Return each line of the entries that holds the string "label".
____
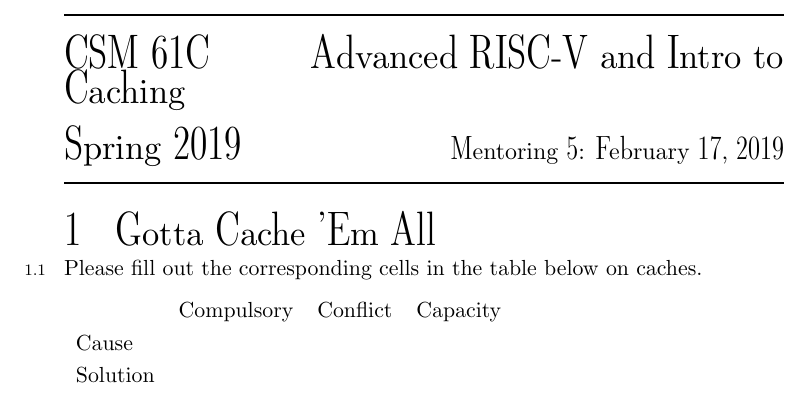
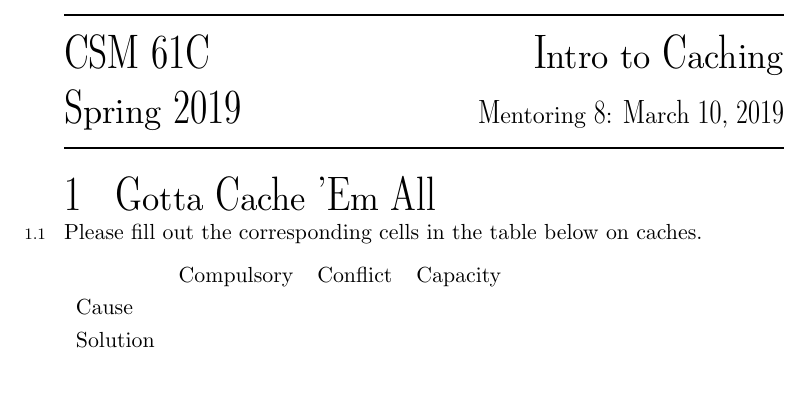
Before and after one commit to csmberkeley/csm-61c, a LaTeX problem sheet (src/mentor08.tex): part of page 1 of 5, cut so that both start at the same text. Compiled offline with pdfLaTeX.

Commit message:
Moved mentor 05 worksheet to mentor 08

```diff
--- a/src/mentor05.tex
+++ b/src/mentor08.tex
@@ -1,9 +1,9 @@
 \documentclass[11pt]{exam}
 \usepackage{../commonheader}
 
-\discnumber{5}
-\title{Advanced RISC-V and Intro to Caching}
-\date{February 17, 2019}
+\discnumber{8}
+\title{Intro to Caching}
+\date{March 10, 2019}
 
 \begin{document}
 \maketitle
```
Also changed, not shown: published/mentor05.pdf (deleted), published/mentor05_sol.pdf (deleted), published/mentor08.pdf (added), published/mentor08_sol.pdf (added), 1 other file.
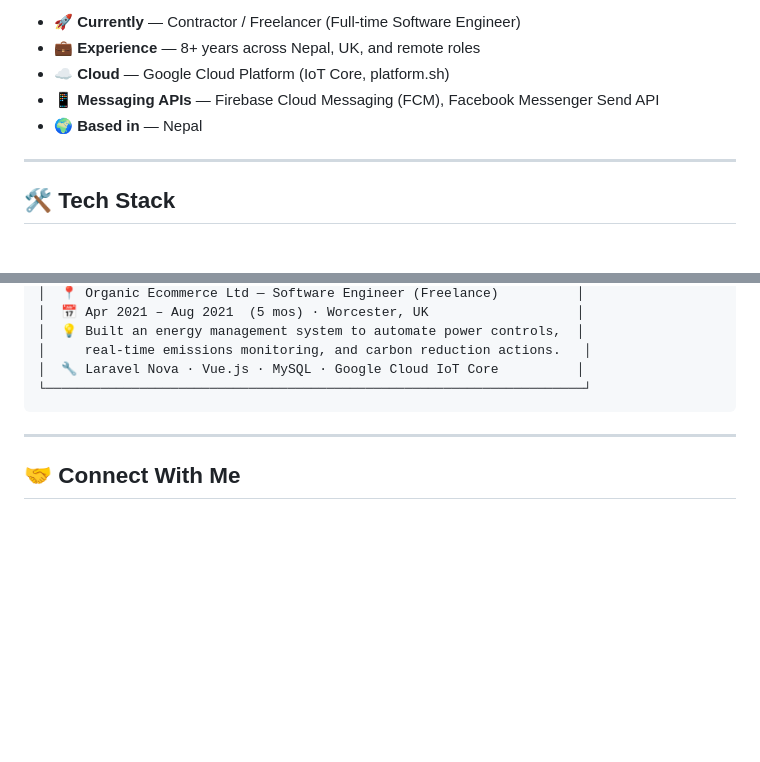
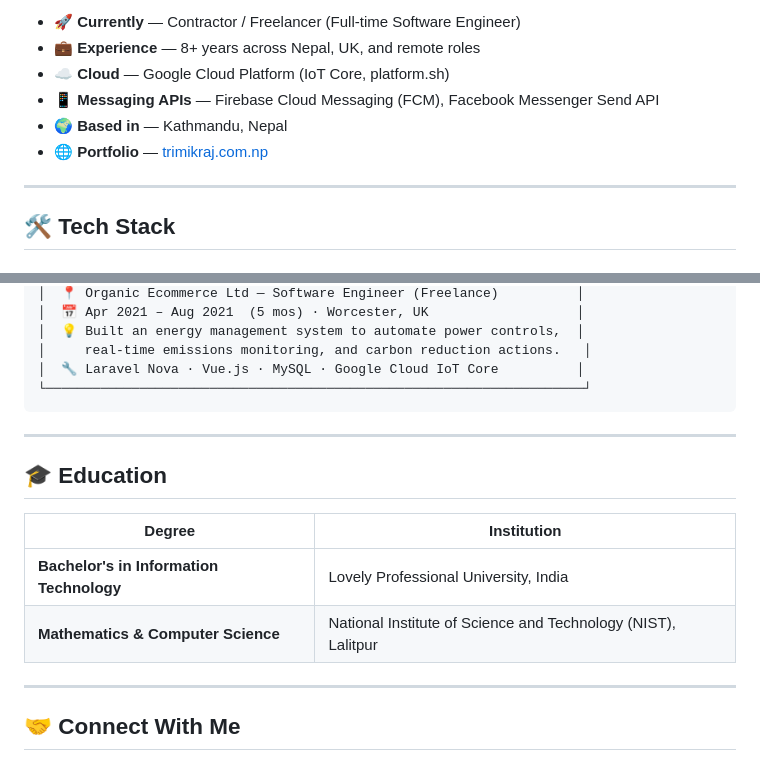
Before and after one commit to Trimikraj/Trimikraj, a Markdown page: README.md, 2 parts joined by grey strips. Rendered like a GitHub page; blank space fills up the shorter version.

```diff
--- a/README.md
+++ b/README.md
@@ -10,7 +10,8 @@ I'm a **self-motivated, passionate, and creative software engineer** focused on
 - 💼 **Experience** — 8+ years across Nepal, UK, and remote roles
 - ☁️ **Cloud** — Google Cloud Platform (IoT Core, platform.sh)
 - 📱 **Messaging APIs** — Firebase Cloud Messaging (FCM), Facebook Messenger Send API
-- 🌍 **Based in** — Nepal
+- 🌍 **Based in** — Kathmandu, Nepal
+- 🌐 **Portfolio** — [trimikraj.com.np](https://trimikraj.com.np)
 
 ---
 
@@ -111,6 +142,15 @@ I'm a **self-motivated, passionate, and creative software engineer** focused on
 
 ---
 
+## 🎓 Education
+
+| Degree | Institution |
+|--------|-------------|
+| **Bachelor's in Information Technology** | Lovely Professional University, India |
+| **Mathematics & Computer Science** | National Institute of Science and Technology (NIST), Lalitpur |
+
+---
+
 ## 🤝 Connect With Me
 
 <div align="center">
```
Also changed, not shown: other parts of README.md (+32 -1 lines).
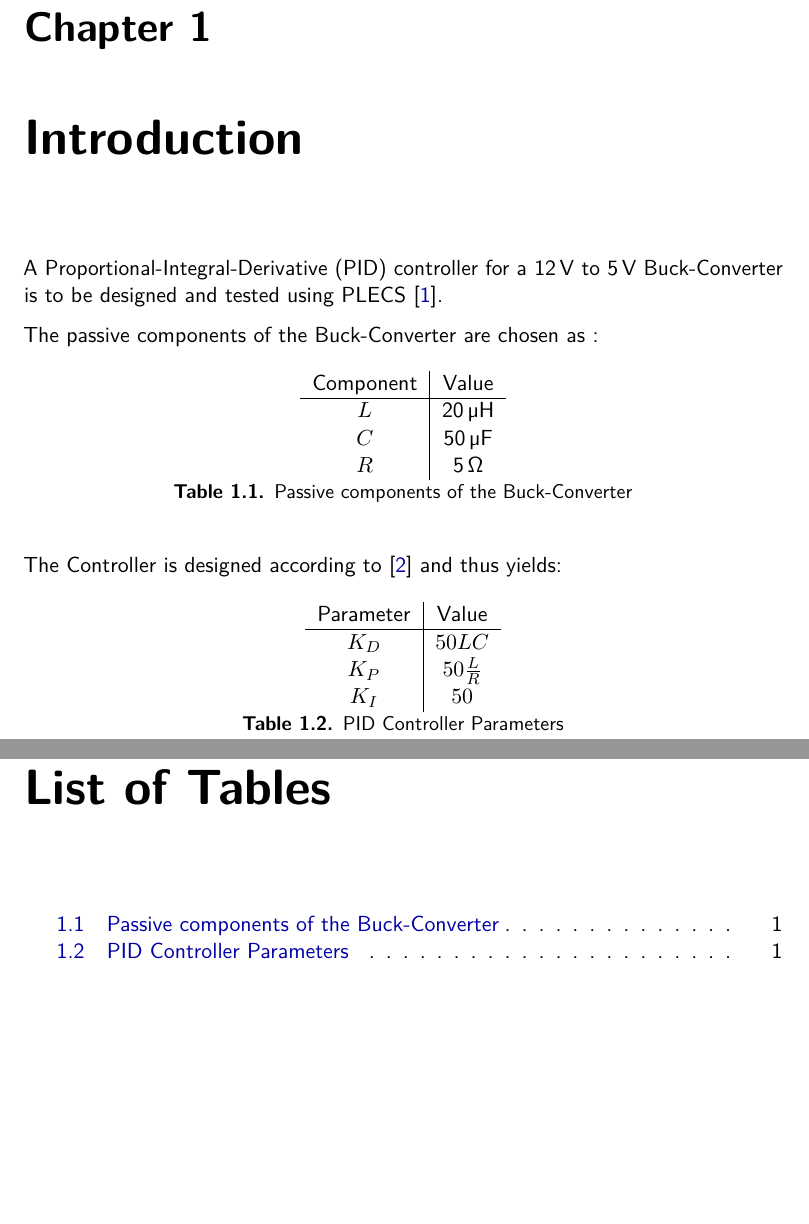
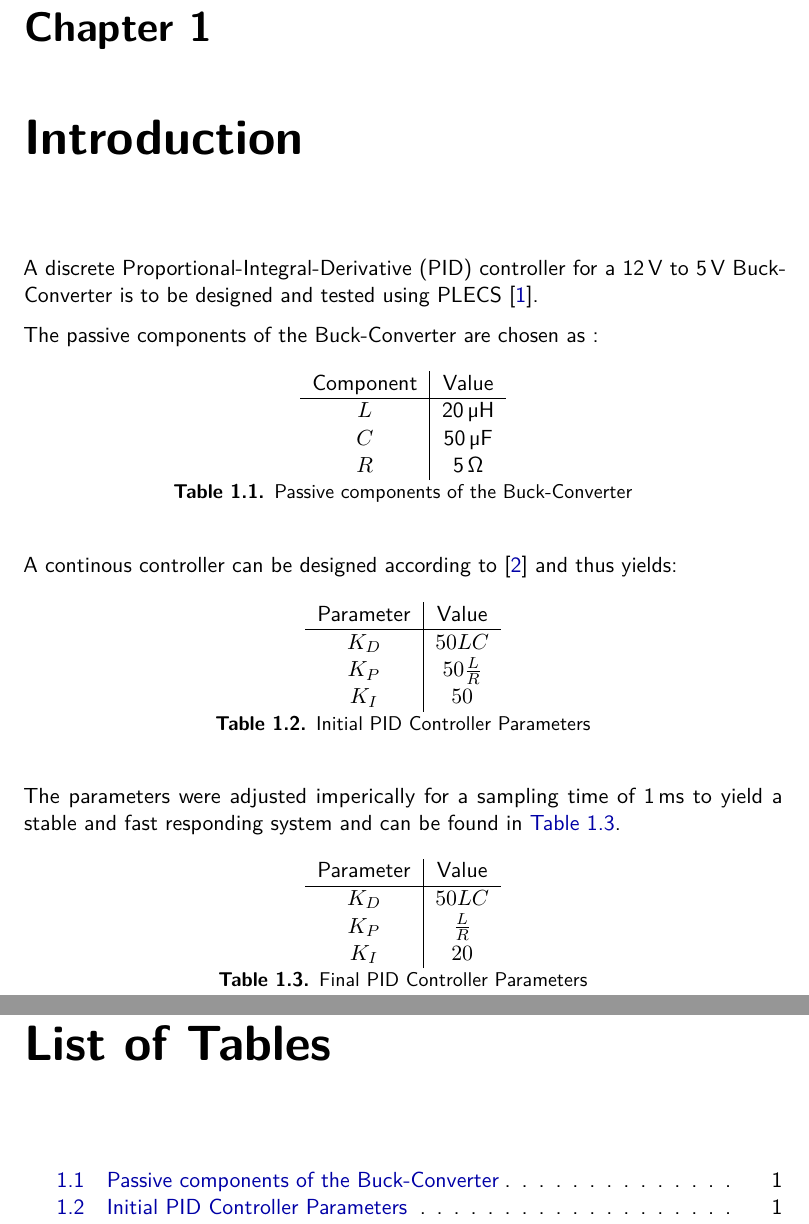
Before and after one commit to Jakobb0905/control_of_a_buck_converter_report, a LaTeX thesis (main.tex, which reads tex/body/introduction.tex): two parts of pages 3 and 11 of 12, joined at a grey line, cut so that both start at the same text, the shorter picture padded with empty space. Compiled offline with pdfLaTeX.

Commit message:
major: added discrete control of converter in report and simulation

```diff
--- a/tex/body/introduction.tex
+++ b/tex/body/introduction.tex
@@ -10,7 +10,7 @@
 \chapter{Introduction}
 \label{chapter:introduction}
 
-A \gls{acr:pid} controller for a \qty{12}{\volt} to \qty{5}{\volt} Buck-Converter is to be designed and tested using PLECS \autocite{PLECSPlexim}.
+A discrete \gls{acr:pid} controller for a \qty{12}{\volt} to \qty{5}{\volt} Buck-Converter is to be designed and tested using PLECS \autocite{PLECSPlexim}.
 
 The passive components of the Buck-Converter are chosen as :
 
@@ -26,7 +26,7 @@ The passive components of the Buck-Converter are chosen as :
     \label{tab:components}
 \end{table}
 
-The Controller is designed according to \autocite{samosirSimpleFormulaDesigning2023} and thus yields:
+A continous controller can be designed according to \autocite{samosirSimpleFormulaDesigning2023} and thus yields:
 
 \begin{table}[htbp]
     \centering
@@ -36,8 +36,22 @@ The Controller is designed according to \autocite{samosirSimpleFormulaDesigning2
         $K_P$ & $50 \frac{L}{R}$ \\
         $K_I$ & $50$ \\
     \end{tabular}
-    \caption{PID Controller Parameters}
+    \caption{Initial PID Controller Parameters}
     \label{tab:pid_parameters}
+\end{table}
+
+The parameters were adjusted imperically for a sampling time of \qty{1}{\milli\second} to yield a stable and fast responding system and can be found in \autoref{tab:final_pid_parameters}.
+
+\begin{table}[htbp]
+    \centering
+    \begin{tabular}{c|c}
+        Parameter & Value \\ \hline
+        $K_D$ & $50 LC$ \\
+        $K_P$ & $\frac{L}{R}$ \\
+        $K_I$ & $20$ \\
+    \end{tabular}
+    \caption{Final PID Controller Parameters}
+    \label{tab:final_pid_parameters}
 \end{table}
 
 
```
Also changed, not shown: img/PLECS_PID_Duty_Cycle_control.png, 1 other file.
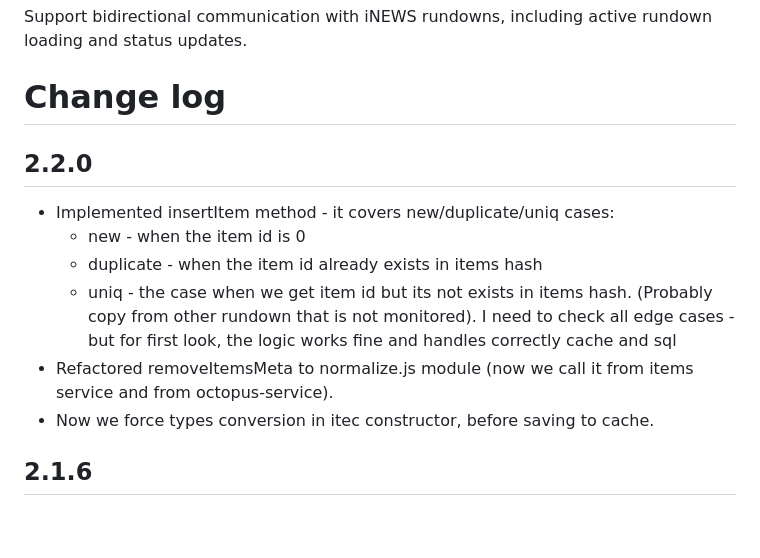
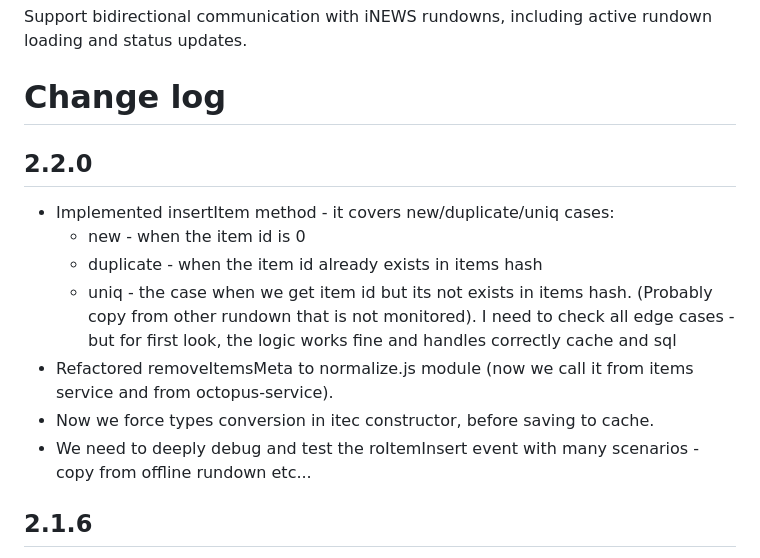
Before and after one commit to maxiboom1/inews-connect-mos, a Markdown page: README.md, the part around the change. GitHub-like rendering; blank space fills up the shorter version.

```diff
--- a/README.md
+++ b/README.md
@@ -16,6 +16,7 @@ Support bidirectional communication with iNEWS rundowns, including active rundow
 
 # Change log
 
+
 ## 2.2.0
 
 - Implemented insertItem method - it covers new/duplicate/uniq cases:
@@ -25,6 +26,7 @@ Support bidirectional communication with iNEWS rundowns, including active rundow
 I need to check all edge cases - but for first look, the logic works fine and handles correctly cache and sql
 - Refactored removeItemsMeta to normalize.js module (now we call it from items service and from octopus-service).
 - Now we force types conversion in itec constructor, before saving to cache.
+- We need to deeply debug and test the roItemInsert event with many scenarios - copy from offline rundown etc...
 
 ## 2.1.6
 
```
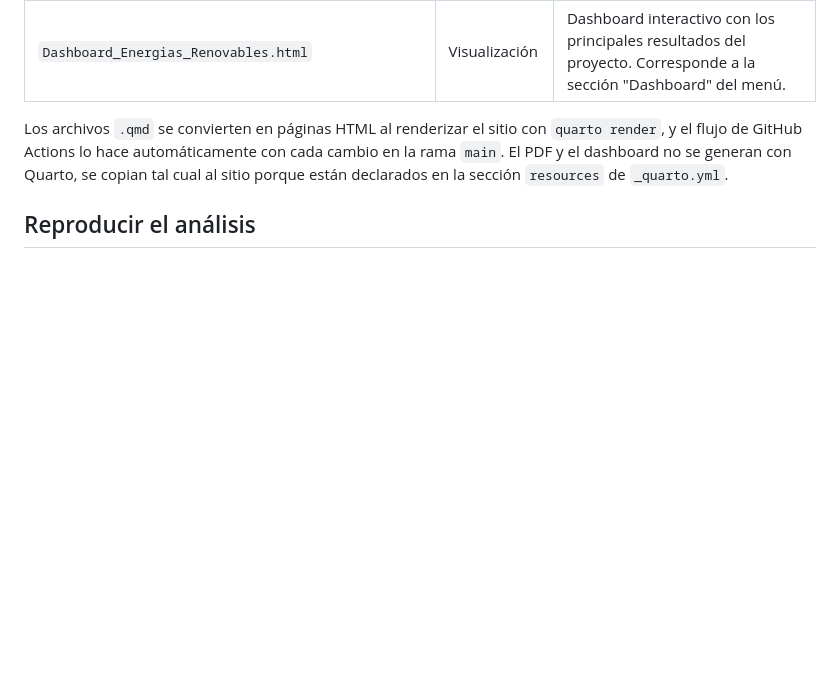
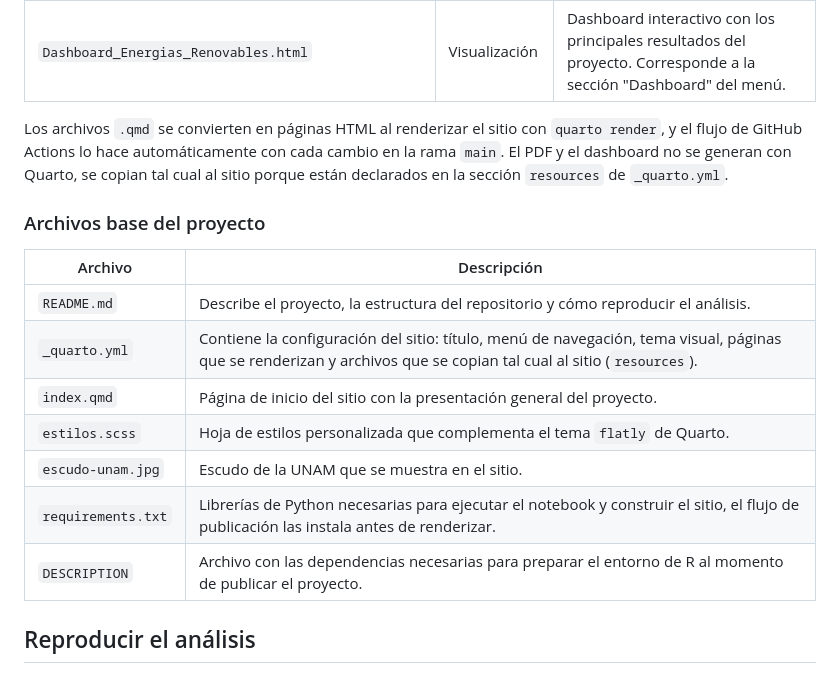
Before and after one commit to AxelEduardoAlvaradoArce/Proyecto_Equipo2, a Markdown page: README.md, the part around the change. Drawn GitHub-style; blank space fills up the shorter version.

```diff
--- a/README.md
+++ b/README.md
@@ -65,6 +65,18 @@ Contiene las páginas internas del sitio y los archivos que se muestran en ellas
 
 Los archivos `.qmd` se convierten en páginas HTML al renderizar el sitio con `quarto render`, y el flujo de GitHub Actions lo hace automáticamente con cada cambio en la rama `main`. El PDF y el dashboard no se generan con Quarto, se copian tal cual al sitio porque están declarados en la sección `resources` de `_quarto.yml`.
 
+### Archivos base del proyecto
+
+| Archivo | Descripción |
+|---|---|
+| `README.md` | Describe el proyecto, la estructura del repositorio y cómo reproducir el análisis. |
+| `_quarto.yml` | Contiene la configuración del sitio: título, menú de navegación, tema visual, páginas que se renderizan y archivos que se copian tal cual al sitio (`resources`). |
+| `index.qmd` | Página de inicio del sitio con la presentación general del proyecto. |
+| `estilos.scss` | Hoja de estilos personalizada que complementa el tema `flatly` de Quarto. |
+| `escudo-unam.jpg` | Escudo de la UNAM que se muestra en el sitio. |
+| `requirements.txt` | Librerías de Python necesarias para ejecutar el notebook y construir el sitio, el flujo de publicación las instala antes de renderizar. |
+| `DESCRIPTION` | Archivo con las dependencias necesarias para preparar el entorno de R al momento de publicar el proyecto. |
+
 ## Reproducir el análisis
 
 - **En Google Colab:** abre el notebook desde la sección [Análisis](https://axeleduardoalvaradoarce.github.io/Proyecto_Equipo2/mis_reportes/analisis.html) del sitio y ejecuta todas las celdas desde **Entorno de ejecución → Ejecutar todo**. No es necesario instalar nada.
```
____
### Reply
 \label{chapter:introduction}
     \label{tab:components}
     \label{tab:pid_parameters}
+    \label{tab:final_pid_parameters}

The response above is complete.